RECORD SET:
Start of Block

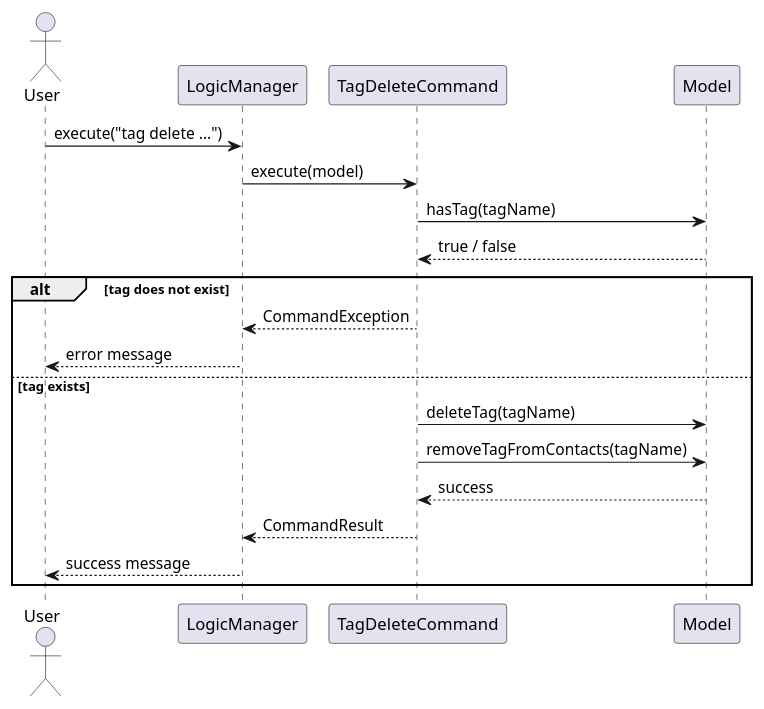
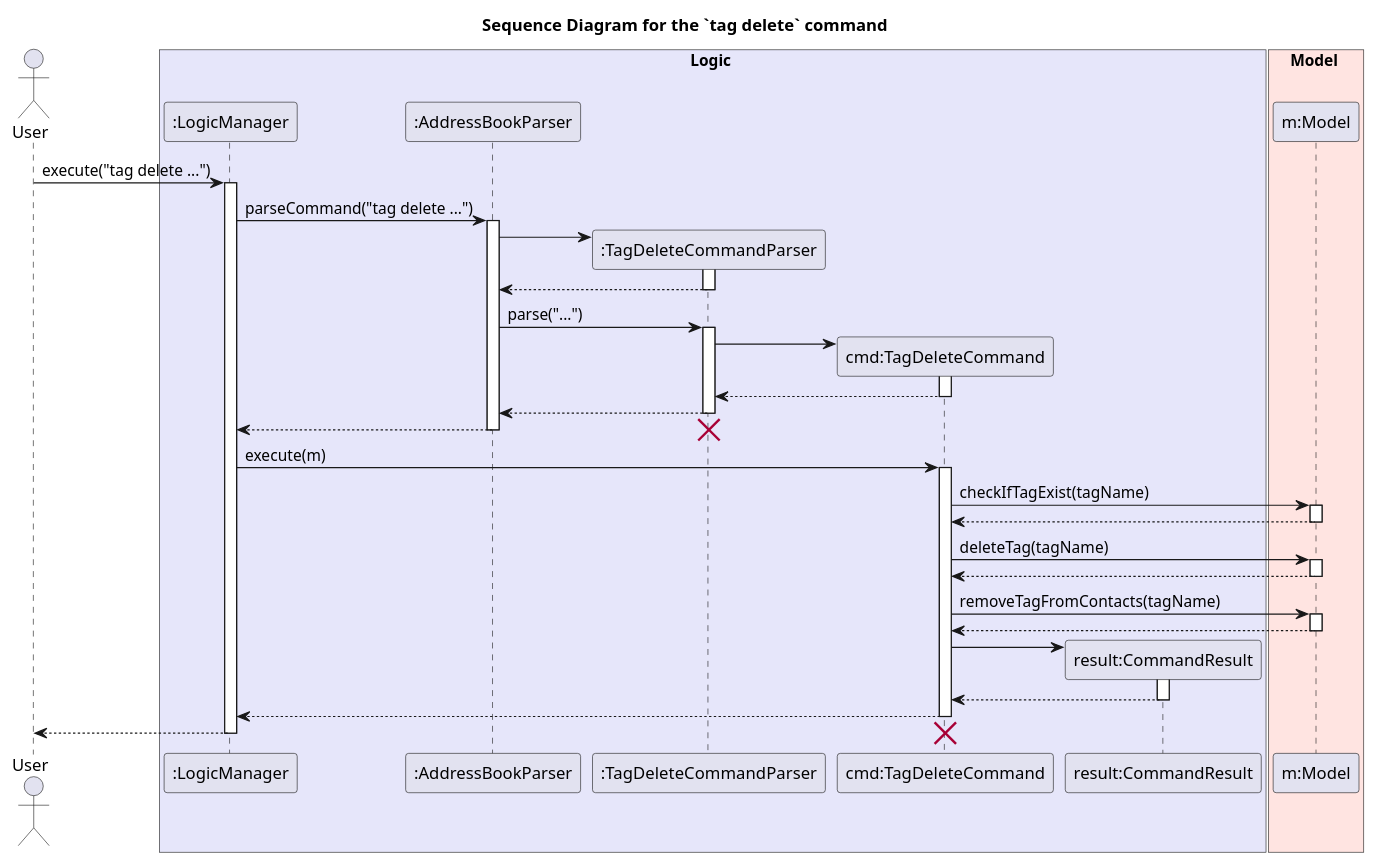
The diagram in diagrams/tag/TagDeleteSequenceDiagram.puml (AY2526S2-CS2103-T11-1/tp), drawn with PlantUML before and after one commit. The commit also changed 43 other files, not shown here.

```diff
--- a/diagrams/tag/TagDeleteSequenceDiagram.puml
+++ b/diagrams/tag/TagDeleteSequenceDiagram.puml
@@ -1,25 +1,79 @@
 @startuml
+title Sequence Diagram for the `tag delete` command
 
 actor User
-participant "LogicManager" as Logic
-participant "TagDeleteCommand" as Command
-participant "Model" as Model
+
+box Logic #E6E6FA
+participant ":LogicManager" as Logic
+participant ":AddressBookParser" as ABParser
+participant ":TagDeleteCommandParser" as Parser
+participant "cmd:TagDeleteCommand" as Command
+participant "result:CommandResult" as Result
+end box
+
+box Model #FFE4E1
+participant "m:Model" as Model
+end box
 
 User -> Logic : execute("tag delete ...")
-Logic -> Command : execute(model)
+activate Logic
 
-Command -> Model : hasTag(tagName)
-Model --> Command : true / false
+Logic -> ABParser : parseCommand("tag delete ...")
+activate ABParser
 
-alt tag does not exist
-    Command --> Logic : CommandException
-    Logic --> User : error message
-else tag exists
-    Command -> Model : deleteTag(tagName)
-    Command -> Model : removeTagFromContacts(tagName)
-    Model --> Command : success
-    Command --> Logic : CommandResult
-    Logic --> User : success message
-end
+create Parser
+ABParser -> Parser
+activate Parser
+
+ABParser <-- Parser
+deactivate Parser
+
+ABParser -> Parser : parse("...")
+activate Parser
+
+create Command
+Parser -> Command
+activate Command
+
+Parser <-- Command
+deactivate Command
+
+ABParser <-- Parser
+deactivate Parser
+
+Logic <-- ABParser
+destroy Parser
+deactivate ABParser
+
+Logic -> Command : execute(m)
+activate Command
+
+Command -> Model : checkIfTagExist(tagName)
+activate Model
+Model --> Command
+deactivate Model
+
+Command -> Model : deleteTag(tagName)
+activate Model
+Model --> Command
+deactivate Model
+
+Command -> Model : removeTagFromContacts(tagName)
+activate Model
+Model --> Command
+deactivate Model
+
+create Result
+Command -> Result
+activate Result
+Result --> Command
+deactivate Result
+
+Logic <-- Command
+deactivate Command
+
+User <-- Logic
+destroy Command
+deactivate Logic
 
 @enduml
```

End of Block

Without any of the pictures, reproduce the listing above exactly.

The diagram in diagrams/tag/TagDeleteSequenceDiagram.puml (AY2526S2-CS2103-T11-1/tp), drawn with PlantUML before and after one commit. The commit also changed 43 other files, not shown here.

```diff
--- a/diagrams/tag/TagDeleteSequenceDiagram.puml
+++ b/diagrams/tag/TagDeleteSequenceDiagram.puml
@@ -1,25 +1,79 @@
 @startuml
+title Sequence Diagram for the `tag delete` command
 
 actor User
-participant "LogicManager" as Logic
-participant "TagDeleteCommand" as Command
-participant "Model" as Model
+
+box Logic #E6E6FA
+participant ":LogicManager" as Logic
+participant ":AddressBookParser" as ABParser
+participant ":TagDeleteCommandParser" as Parser
+participant "cmd:TagDeleteCommand" as Command
+participant "result:CommandResult" as Result
+end box
+
+box Model #FFE4E1
+participant "m:Model" as Model
+end box
 
 User -> Logic : execute("tag delete ...")
-Logic -> Command : execute(model)
+activate Logic
 
-Command -> Model : hasTag(tagName)
-Model --> Command : true / false
+Logic -> ABParser : parseCommand("tag delete ...")
+activate ABParser
 
-alt tag does not exist
-    Command --> Logic : CommandException
-    Logic --> User : error message
-else tag exists
-    Command -> Model : deleteTag(tagName)
-    Command -> Model : removeTagFromContacts(tagName)
-    Model --> Command : success
-    Command --> Logic : CommandResult
-    Logic --> User : success message
-end
+create Parser
+ABParser -> Parser
+activate Parser
+
+ABParser <-- Parser
+deactivate Parser
+
+ABParser -> Parser : parse("...")
+activate Parser
+
+create Command
+Parser -> Command
+activate Command
+
+Parser <-- Command
+deactivate Command
+
+ABParser <-- Parser
+deactivate Parser
+
+Logic <-- ABParser
+destroy Parser
+deactivate ABParser
+
+Logic -> Command : execute(m)
+activate Command
+
+Command -> Model : checkIfTagExist(tagName)
+activate Model
+Model --> Command
+deactivate Model
+
+Command -> Model : deleteTag(tagName)
+activate Model
+Model --> Command
+deactivate Model
+
+Command -> Model : removeTagFromContacts(tagName)
+activate Model
+Model --> Command
+deactivate Model
+
+create Result
+Command -> Result
+activate Result
+Result --> Command
+deactivate Result
+
+Logic <-- Command
+deactivate Command
+
+User <-- Logic
+destroy Command
+deactivate Logic
 
 @enduml
```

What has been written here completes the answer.